(Records drawn from a dataset)
____________
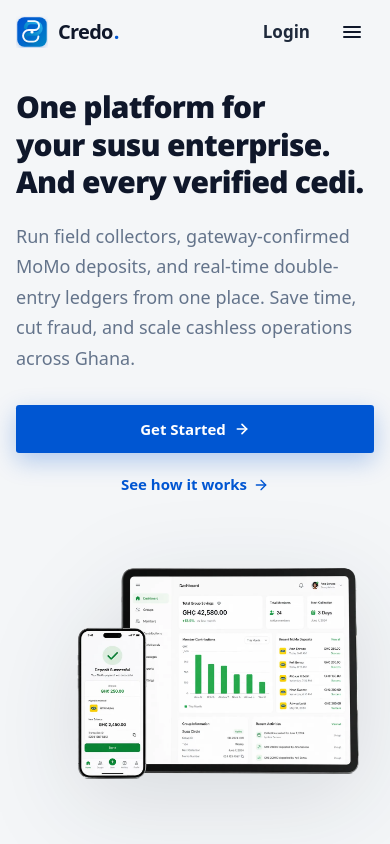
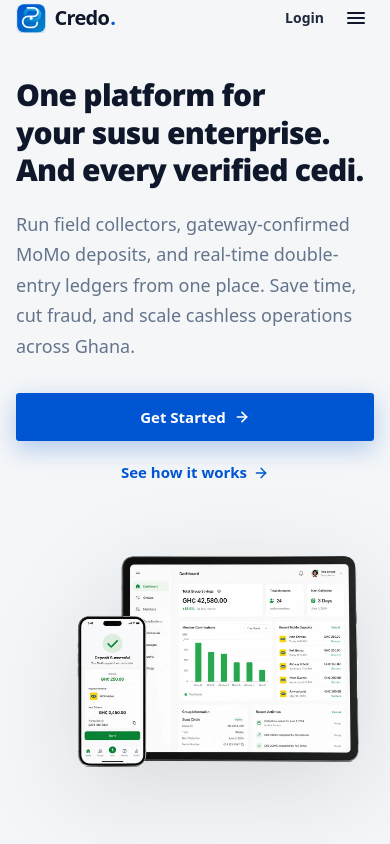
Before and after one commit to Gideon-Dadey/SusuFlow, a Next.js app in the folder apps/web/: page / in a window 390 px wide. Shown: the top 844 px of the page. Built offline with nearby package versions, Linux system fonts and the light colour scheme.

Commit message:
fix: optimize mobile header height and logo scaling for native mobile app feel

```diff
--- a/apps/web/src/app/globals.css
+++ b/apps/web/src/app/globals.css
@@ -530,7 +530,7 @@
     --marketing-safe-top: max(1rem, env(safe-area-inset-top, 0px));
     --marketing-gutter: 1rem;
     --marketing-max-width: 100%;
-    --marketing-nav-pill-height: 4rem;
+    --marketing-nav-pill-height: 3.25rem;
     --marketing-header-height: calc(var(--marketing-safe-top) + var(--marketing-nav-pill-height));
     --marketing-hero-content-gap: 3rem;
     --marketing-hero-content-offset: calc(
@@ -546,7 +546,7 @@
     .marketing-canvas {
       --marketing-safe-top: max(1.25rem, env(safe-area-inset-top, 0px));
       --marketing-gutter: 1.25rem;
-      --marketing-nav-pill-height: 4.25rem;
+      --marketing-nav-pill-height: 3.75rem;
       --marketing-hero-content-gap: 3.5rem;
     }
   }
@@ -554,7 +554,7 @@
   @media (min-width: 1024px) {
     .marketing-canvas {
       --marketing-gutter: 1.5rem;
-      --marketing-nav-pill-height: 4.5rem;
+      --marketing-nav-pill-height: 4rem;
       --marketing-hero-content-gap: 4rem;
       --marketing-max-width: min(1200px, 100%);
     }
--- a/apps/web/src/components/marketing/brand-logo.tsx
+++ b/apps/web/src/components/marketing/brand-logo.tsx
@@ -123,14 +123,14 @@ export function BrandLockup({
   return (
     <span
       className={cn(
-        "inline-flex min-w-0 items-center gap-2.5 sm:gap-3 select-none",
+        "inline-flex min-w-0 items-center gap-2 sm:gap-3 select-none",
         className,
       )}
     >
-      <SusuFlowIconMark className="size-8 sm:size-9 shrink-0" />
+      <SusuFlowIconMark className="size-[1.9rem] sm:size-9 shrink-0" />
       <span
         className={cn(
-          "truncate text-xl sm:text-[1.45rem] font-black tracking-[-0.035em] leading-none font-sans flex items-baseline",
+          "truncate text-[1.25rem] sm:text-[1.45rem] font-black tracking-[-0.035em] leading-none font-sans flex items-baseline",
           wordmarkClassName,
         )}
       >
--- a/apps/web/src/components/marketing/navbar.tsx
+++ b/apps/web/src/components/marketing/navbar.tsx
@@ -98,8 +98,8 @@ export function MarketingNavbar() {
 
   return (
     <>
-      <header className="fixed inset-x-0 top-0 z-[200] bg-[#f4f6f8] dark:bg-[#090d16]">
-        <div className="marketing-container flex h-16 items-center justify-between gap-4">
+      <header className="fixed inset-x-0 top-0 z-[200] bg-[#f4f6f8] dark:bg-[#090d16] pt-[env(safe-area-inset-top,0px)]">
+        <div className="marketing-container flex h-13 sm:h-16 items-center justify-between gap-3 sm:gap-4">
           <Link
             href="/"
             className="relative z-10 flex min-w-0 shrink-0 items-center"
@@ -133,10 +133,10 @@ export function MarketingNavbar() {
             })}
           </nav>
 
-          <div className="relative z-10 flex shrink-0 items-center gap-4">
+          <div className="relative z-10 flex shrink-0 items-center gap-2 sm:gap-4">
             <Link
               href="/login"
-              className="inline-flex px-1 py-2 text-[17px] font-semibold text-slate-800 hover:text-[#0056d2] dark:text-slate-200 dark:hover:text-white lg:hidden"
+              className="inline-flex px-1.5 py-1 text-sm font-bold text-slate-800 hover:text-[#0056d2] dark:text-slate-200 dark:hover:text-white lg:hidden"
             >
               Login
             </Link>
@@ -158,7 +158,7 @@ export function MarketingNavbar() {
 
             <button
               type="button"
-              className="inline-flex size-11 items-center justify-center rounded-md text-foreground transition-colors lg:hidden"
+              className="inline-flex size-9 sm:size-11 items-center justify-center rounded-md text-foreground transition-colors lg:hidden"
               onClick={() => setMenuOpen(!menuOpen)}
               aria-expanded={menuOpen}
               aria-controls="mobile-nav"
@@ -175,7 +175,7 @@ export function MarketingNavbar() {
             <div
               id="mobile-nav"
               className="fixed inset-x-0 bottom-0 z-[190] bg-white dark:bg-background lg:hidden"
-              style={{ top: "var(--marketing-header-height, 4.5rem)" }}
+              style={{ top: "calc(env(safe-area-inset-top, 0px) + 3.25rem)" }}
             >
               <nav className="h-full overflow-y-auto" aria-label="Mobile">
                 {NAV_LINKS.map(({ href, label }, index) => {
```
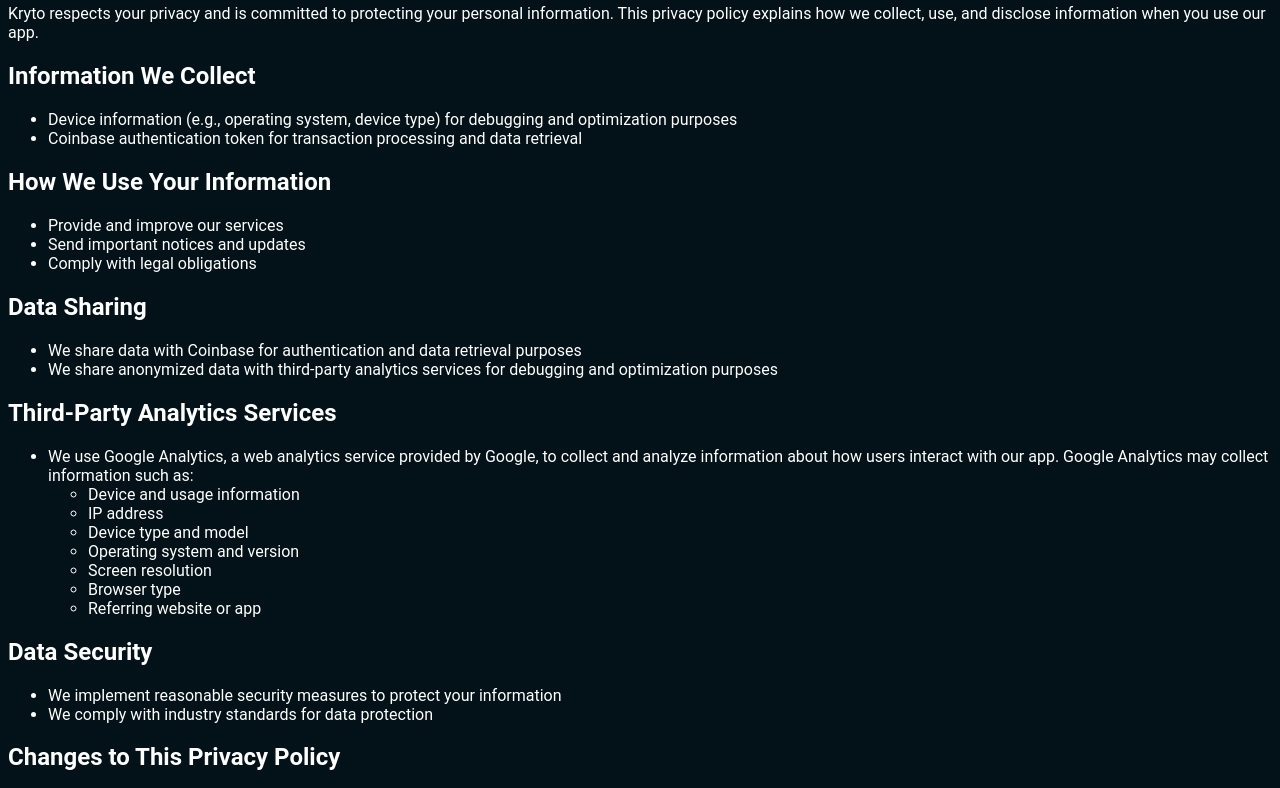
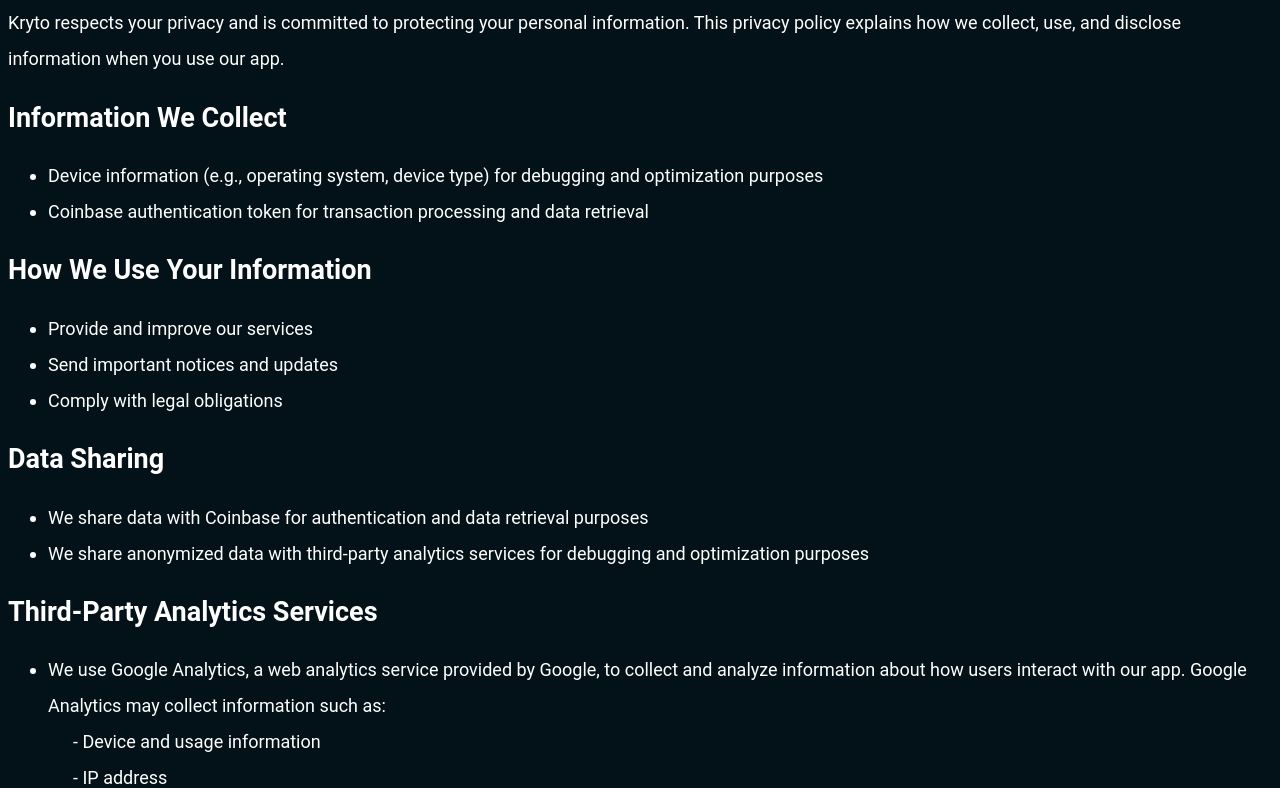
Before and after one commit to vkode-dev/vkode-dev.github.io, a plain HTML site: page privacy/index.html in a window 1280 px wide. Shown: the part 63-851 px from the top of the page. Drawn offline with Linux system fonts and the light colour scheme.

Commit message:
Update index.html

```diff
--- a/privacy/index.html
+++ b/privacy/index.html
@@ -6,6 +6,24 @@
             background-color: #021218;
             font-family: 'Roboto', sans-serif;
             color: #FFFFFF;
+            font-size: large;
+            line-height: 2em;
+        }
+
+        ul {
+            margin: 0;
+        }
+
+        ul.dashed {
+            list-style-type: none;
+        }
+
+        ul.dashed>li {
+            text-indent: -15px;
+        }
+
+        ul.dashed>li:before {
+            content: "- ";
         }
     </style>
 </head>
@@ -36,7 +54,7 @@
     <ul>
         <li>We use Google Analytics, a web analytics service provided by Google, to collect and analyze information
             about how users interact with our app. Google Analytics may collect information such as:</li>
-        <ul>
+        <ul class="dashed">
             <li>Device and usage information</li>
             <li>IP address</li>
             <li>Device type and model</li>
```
____________
→ **Assigned task**
Exactly as written, reproduce all of the entries while dropping the pictures.

→ **Written response**
Before and after one commit to Gideon-Dadey/SusuFlow, a Next.js app in the folder apps/web/: page / in a window 390 px wide. Shown: the top 844 px of the page. Built offline with nearby package versions, Linux system fonts and the light colour scheme.

Commit message:
fix: optimize mobile header height and logo scaling for native mobile app feel

```diff
--- a/apps/web/src/app/globals.css
+++ b/apps/web/src/app/globals.css
@@ -530,7 +530,7 @@
     --marketing-safe-top: max(1rem, env(safe-area-inset-top, 0px));
     --marketing-gutter: 1rem;
     --marketing-max-width: 100%;
-    --marketing-nav-pill-height: 4rem;
+    --marketing-nav-pill-height: 3.25rem;
     --marketing-header-height: calc(var(--marketing-safe-top) + var(--marketing-nav-pill-height));
     --marketing-hero-content-gap: 3rem;
     --marketing-hero-content-offset: calc(
@@ -546,7 +546,7 @@
     .marketing-canvas {
       --marketing-safe-top: max(1.25rem, env(safe-area-inset-top, 0px));
       --marketing-gutter: 1.25rem;
-      --marketing-nav-pill-height: 4.25rem;
+      --marketing-nav-pill-height: 3.75rem;
       --marketing-hero-content-gap: 3.5rem;
     }
   }
@@ -554,7 +554,7 @@
   @media (min-width: 1024px) {
     .marketing-canvas {
       --marketing-gutter: 1.5rem;
-      --marketing-nav-pill-height: 4.5rem;
+      --marketing-nav-pill-height: 4rem;
       --marketing-hero-content-gap: 4rem;
       --marketing-max-width: min(1200px, 100%);
     }
--- a/apps/web/src/components/marketing/brand-logo.tsx
+++ b/apps/web/src/components/marketing/brand-logo.tsx
@@ -123,14 +123,14 @@ export function BrandLockup({
   return (
     <span
       className={cn(
-        "inline-flex min-w-0 items-center gap-2.5 sm:gap-3 select-none",
+        "inline-flex min-w-0 items-center gap-2 sm:gap-3 select-none",
         className,
       )}
     >
-      <SusuFlowIconMark className="size-8 sm:size-9 shrink-0" />
+      <SusuFlowIconMark className="size-[1.9rem] sm:size-9 shrink-0" />
       <span
         className={cn(
-          "truncate text-xl sm:text-[1.45rem] font-black tracking-[-0.035em] leading-none font-sans flex items-baseline",
+          "truncate text-[1.25rem] sm:text-[1.45rem] font-black tracking-[-0.035em] leading-none font-sans flex items-baseline",
           wordmarkClassName,
         )}
       >
--- a/apps/web/src/components/marketing/navbar.tsx
+++ b/apps/web/src/components/marketing/navbar.tsx
@@ -98,8 +98,8 @@ export function MarketingNavbar() {
 
   return (
     <>
-      <header className="fixed inset-x-0 top-0 z-[200] bg-[#f4f6f8] dark:bg-[#090d16]">
-        <div className="marketing-container flex h-16 items-center justify-between gap-4">
+      <header className="fixed inset-x-0 top-0 z-[200] bg-[#f4f6f8] dark:bg-[#090d16] pt-[env(safe-area-inset-top,0px)]">
+        <div className="marketing-container flex h-13 sm:h-16 items-center justify-between gap-3 sm:gap-4">
           <Link
             href="/"
             className="relative z-10 flex min-w-0 shrink-0 items-center"
@@ -133,10 +133,10 @@ export function MarketingNavbar() {
             })}
           </nav>
 
-          <div className="relative z-10 flex shrink-0 items-center gap-4">
+          <div className="relative z-10 flex shrink-0 items-center gap-2 sm:gap-4">
             <Link
               href="/login"
-              className="inline-flex px-1 py-2 text-[17px] font-semibold text-slate-800 hover:text-[#0056d2] dark:text-slate-200 dark:hover:text-white lg:hidden"
+              className="inline-flex px-1.5 py-1 text-sm font-bold text-slate-800 hover:text-[#0056d2] dark:text-slate-200 dark:hover:text-white lg:hidden"
             >
               Login
             </Link>
@@ -158,7 +158,7 @@ export function MarketingNavbar() {
 
             <button
               type="button"
-              className="inline-flex size-11 items-center justify-center rounded-md text-foreground transition-colors lg:hidden"
+              className="inline-flex size-9 sm:size-11 items-center justify-center rounded-md text-foreground transition-colors lg:hidden"
               onClick={() => setMenuOpen(!menuOpen)}
               aria-expanded={menuOpen}
               aria-controls="mobile-nav"
@@ -175,7 +175,7 @@ export function MarketingNavbar() {
             <div
               id="mobile-nav"
               className="fixed inset-x-0 bottom-0 z-[190] bg-white dark:bg-background lg:hidden"
-              style={{ top: "var(--marketing-header-height, 4.5rem)" }}
+              style={{ top: "calc(env(safe-area-inset-top, 0px) + 3.25rem)" }}
             >
               <nav className="h-full overflow-y-auto" aria-label="Mobile">
                 {NAV_LINKS.map(({ href, label }, index) => {
```
Before and after one commit to vkode-dev/vkode-dev.github.io, a plain HTML site: page privacy/index.html in a window 1280 px wide. Shown: the part 63-851 px from the top of the page. Drawn offline with Linux system fonts and the light colour scheme.

Commit message:
Update index.html

```diff
--- a/privacy/index.html
+++ b/privacy/index.html
@@ -6,6 +6,24 @@
             background-color: #021218;
             font-family: 'Roboto', sans-serif;
             color: #FFFFFF;
+            font-size: large;
+            line-height: 2em;
+        }
+
+        ul {
+            margin: 0;
+        }
+
+        ul.dashed {
+            list-style-type: none;
+        }
+
+        ul.dashed>li {
+            text-indent: -15px;
+        }
+
+        ul.dashed>li:before {
+            content: "- ";
         }
     </style>
 </head>
@@ -36,7 +54,7 @@
     <ul>
         <li>We use Google Analytics, a web analytics service provided by Google, to collect and analyze information
             about how users interact with our app. Google Analytics may collect information such as:</li>
-        <ul>
+        <ul class="dashed">
             <li>Device and usage information</li>
             <li>IP address</li>
             <li>Device type and model</li>
```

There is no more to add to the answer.